Sorry, you need to enable JavaScript to visit this website.

Rogelio Aguilera truck driver sentence reduced 110 year, case details

Colorado's prison sentence for truckers has been cut by 100 years.

Unjust and disproportionate were words used by Gov. Jared Polis to describe the first prison sentence given to the driver, Rogel L. Aguilera-Mederos.

The driver of a truck that was in a crash that killed four people in 2019 was sentenced to 110 years in prison. On Thursday, the governor of Colorado cut that sentence down to 10 years.

"Unfair" and "disproportionate" to many other sentences, Gov. Jared Polis said.

A letter from Mr. Polis to the driver, Rogel L. Aguilera-Mederos: "Your unusual sentence shows that sentences for similar crimes don't always match up." People should talk more about sentencing laws after this case, the man said.

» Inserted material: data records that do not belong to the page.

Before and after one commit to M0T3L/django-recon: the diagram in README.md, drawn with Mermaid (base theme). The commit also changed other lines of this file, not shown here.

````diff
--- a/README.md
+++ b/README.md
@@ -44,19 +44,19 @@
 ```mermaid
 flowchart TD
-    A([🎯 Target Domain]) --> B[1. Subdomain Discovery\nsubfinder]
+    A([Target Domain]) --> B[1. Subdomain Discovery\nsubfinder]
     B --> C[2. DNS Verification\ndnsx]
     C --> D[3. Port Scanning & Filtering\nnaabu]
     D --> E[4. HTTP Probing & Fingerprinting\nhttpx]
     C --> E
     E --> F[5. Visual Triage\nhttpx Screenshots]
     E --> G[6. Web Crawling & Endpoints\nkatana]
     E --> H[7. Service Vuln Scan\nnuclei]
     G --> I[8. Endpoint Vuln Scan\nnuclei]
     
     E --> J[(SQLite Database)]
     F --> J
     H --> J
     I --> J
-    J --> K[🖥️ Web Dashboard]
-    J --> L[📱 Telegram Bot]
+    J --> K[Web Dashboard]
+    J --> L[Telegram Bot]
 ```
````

Mr. Aguilera-Mederos will be able to leave prison on December 30, 2026, according to a letter from the governor.

At some point on April 25, 2019, Mr. Aguilera-Mederos was behind the wheel of a truck on I-70 in Colorado's Lakewood. It hit several cars, killing four people.

Rogelio Aguilera truck driver sentence reduced 110 year, case details
Dozens of people in support of Rogel L. Aguilera-Mederos, the truck driver who was killed in an accident, gathered outside the state capitol in Denver last week. They asked for a reduction in the 110-year sentence that he was given.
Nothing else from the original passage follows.